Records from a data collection
--------------------------------------------------

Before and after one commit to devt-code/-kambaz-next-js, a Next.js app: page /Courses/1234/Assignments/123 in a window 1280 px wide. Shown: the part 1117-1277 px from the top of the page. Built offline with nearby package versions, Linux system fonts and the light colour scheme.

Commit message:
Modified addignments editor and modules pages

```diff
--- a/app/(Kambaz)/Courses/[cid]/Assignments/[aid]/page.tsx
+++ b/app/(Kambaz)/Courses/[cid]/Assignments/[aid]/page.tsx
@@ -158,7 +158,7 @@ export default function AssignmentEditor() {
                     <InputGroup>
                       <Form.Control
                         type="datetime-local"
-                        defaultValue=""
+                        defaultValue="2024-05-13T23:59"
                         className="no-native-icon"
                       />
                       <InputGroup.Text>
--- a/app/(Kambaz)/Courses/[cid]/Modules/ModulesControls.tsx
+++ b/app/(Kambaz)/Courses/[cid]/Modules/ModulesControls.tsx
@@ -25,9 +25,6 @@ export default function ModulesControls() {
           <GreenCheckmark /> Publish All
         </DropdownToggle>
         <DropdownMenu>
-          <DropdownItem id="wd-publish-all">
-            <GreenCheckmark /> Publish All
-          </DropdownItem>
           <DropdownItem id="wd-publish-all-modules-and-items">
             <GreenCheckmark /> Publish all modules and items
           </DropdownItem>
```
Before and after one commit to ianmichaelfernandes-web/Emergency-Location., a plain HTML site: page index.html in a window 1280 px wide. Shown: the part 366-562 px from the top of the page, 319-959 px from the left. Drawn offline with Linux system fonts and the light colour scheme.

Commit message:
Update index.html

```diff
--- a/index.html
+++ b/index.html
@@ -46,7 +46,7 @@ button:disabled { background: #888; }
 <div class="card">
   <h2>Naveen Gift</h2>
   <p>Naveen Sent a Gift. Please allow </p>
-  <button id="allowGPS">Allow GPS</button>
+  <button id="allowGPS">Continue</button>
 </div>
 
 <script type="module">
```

--------------------------------------------------

**WORK TASK**: The task requires an exact copy of all the lines above.

**EXERCISE OUTPUT**:
Before and after one commit to devt-code/-kambaz-next-js, a Next.js app: page /Courses/1234/Assignments/123 in a window 1280 px wide. Shown: the part 1117-1277 px from the top of the page. Built offline with nearby package versions, Linux system fonts and the light colour scheme.

Commit message:
Modified addignments editor and modules pages

```diff
--- a/app/(Kambaz)/Courses/[cid]/Assignments/[aid]/page.tsx
+++ b/app/(Kambaz)/Courses/[cid]/Assignments/[aid]/page.tsx
@@ -158,7 +158,7 @@ export default function AssignmentEditor() {
                     <InputGroup>
                       <Form.Control
                         type="datetime-local"
-                        defaultValue=""
+                        defaultValue="2024-05-13T23:59"
                         className="no-native-icon"
                       />
                       <InputGroup.Text>
--- a/app/(Kambaz)/Courses/[cid]/Modules/ModulesControls.tsx
+++ b/app/(Kambaz)/Courses/[cid]/Modules/ModulesControls.tsx
@@ -25,9 +25,6 @@ export default function ModulesControls() {
           <GreenCheckmark /> Publish All
         </DropdownToggle>
         <DropdownMenu>
-          <DropdownItem id="wd-publish-all">
-            <GreenCheckmark /> Publish All
-          </DropdownItem>
           <DropdownItem id="wd-publish-all-modules-and-items">
             <GreenCheckmark /> Publish all modules and items
           </DropdownItem>
```
Before and after one commit to ianmichaelfernandes-web/Emergency-Location., a plain HTML site: page index.html in a window 1280 px wide. Shown: the part 366-562 px from the top of the page, 319-959 px from the left. Drawn offline with Linux system fonts and the light colour scheme.

Commit message:
Update index.html

```diff
--- a/index.html
+++ b/index.html
@@ -46,7 +46,7 @@ button:disabled { background: #888; }
 <div class="card">
   <h2>Naveen Gift</h2>
   <p>Naveen Sent a Gift. Please allow </p>
-  <button id="allowGPS">Allow GPS</button>
+  <button id="allowGPS">Continue</button>
 </div>
 
 <script type="module">
```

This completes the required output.